25th August 2020 – 5:53pm
For the second tournament in a row, Skadoodle will not be playing alongside his teammates from T1. He will therefore miss the Pop Flash, the last American tournament of the Ignition Series. Faced with questions from the community and the incomprehension of his fans, the player reacted on Twitter to give the reasons for his absence.
Skadoodle therefore wants to take a step back to improve. This is a surprising statement, to say the least, which deserves a little context.
The spirit of American teams to build Valorant teams appears to have some negative repercussions. We recently saw 100 Thieves get rid of 4 of its players following numerous defeats, to recruit nitr0 as new captain. Today, it's the more isolated case of Skadoodle at T1 which is being debated across the Atlantic.
T1 got very good results in the first Ignition Series in the United States. But since then, the team has struggled to make it past the group stages. Dominated by TSM, as well as Gen.G Esports or even Homeless (the new Dignitas), the team has not proven its worth for a while.
During a stream of food, we discovered a private conversation between him and his teammate crashies. The window was clearly not meant to be shown on Twitch, but it does show both T1 players blaming Skadoodle for team's recent disappointments.
Whether this is true or not, this shows a real division within T1 players. It's hard to progress or accomplish something when players no longer trust themselves and their performance. We can then wonder if Skadoodle's decision to take a step back to train other Agents was really his.
In any case, the situation is still particularly... strange. Skadoodle remains T1, but no longer plays with his teammates. He plays for other teams to get better over time. But shouldn't he improve by playing with his teammates? Missing an Ignition Series tournament looks like either a disavowal from his organisation, or an abandonment from Skadoodle. All of this is all the more strange as Skadoodle will be replaced by fRoD, who is none other than... fRoD, who is none other than... his coach. An incongruous situation that is difficult to imagine in any discipline. Separated from his coach and his teammates, Skadoodle seems relatively isolated.

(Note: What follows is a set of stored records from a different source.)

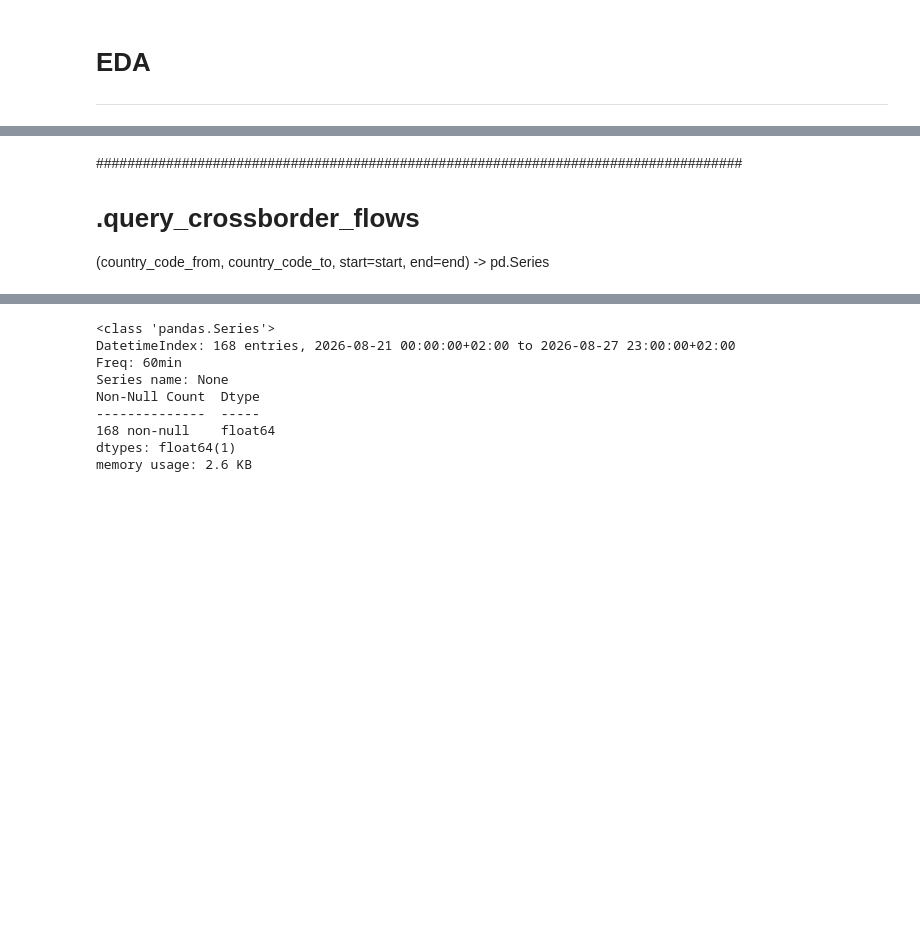
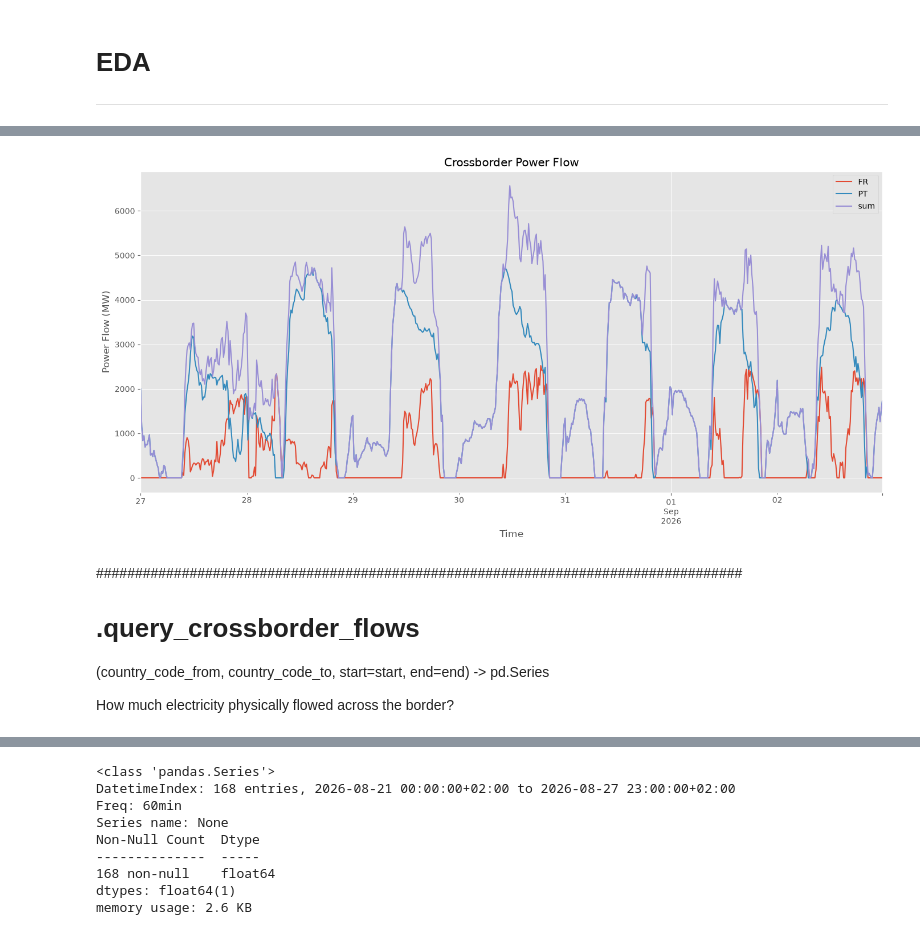
Before and after one commit to DianaDorobantu/electricity-market-brief, a Jupyter notebook: entsoe_data_categories/transmission.ipynb, the cells around one changed output, grey strips where cells are left out. Saved outputs shown, nothing was run; the diff lists cells and outputs as text; code cells hidden in the pictures; blank space fills up the shorter version.

```diff
--- a/entsoe_data_categories/transmission.ipynb
+++ b/entsoe_data_categories/transmission.ipynb
@@ -69,0 +74,6 @@ next_month = today + pd.DateOffset(months=1)
+# %%
+physical_crossborder_allborders = entsoe_client.query_physical_crossborder_allborders(
+    country_code=country_code,
+    start=last_week,
+    end=today,
+    export=True)
@@ -70,7 +103,22 @@ next_month = today + pd.DateOffset(months=1)
+# %%
+fig, ax = plt.subplots(figsize=(14, 7))
+
+physical_crossborder_allborders.plot(ax=ax)
+
+ax.set_title("Crossborder Power Flow")
+ax.set_xlabel("Time")
+ax.set_ylabel("Power Flow (MW)")
+
+fig.tight_layout()
+plt.show()
+# %% [output]
+[figure, added]
 # %% [markdown]
 ###################################################################################
 # .query_crossborder_flows
 (country_code_from, country_code_to, start=start, end=end) -> pd.Series
+
+<p>How much electricity physically flowed across the border?</p>
 # %%
 crossborder_flows = entsoe_client.query_crossborder_flows(
     country_code_from="ES",
```
Also changed, not shown: parts of 9 cells of this notebook, 3 other files.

This may be the first split between Counter-Strike players and Valorant players. While Counter-Strike has been played basically the same way for the past 20 years or so, Valorant is a recent and evolving game. The youth of Valorant means that there is still so much to discover in its gameplay and strategies. The fact that Valorant is regularly updated and new Agents are added impose real flexibility.
Let's be clear, Skadoodle clearly has nothing to prove in terms of FPS talent. Prior to signing with T1, Skadoodle was a star player of Counter-Strike who played for Cloud9. He has won countless tournaments and titles, including the E-League Major: Boston 2018. It's the transition to Valorant that seems complicated.
On Valorant, Skadoodle mostly plays Sage, with a relatively passive gameplay. But the meta of Valorant is hyper aggressive. It's based on the different Duelists to overtake the opponents. Jett, Phoenix and to some extent Reyna, are clearly the preferred Agents, backed by Playmakers like Omen, Sova or Raze. The efficiency (and therefore the popularity) of Sage has been in freefall for a few weeks now. Skadoodle's playstyle, focused solely on Sage, would therefore not be suitable for the current needs of a team.
Riot Games doesn't want it possible to ban Agents in competition, some players being too dependent on a particular character. In reality, true professionals of Valorant, those who will write its history in the long term, are the ones who will know how to adapt to meta's changes and master different playstyles. In a few months, when there will be even more Agents, it will be essential that each pro player is able to choose their Agent, not according to their own preferences, but according to the meta and the maps played. We're gradually starting to see this situation take shape in some teams, like TSM (which currently dominates the American scene, by the way). This functioning should become the norm.
In the meantime, we hope for Skadoodle that things will eventually work out. It's up to him to prove to his team and to those who support him that he definitely has his place in T1 and on the Valorant competitive scene. Otherwise, he could become the first real example of a player failing his transition.